SPRAGGETT ON CHESS
The 2nd half of the London Candidates begins today. Carlsen and Aronian are neck and neck. Will one of these grandmasters emerge challenger to Anand, or will we see some amazing comeback from behind from one of the other candidates? I hope so! The chess world could do with some Fischer-type excitement…
THIS MORNING MARKS THE 67th ANNIVERSARY OF DEATH OF ALEKHINE!
My how time passes so quickly! There is some uncertainty as to whether the world champion died on the evening of the 23rd or during the night. His body was ”officially” discovered at 11am (Lisbon time) on the 24th….to this day the mystery of whether Alekhine was murdered or not has not been solved.

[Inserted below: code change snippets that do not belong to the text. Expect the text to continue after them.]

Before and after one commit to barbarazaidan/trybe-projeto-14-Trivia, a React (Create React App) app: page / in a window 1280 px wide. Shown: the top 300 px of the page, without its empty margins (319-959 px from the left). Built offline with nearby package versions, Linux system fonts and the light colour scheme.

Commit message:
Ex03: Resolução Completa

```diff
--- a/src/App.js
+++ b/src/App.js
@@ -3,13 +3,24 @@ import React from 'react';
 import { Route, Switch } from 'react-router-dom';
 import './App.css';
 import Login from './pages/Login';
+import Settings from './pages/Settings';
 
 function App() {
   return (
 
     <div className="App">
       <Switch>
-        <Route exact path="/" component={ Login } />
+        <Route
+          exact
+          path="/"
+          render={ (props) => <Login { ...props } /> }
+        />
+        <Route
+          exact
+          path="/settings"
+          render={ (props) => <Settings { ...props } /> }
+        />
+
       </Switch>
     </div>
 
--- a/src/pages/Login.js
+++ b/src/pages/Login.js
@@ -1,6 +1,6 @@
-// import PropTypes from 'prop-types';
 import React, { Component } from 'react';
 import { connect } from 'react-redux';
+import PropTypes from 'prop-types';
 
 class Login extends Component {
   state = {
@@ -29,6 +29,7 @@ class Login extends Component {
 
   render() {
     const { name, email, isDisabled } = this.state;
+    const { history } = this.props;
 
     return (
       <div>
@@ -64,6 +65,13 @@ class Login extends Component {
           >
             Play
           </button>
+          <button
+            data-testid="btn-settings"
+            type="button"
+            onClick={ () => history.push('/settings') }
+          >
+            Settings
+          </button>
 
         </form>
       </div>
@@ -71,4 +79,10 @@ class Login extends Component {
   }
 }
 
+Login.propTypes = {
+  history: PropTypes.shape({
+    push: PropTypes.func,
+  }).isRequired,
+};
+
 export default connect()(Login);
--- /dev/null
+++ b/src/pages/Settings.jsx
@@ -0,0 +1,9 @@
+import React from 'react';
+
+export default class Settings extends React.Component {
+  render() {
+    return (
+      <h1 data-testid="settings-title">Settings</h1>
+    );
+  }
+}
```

”In London, on the evening of the Saturday 23rd of March 1946, the British Chess Federation (BCF) held an extraordinary reunion where, after much heated debate, it was decided to go ahead and organize (in England, probably Nottingham) a World Title match between the title holder, Alexander Alekhine, and the young Soviet superstar, and heirapparent, Mikhail Botvinnik. A 10,000 dollar purse was guaranteed by the Moscow Chess Club.
Immediately after this historic decision was taken, the BCF sent a telegram to Alexander Alekhine, informing him of the good news. It was expected that Alekhine, who was staying in room 43 of the Parque Hotel in Estoril, Portugal, would receive the telegram the very next day (Sunday), and in all likelyhood leave for England soon afterwards.
By the time the telegram reached its destination, however, Alekhine was already dead: the World Chess Champion had unexpectedly died within hours of the telegram being sent! Just when his career was about to be resurrected from the ashes of World War II, Alekhine’s life vanished in a moment as brief as a flick of the eye…
From yesterday’s round of the 4NCL in England. Black now played the flashy 22…Nxf2!? where upon White immediately blundered with 23.RxN? (23…Re1+! 24.Rf1 Bxd4+ and Rxd1 winning easily) . However, 23.Qh4! would have left the game outcome uncertain.
FROM the diagram above, Black has a much stronger continuation. CAN YOU FIND IT?
TODAY’S 5-SECOND TACTIC!
From the Soviet Championship in 1956. Position after 20 moves. With all the pieces on the board, Black’s last move (20…Qh4) meets with a speedy refutation.
WHITE TO PLAY AND WIN!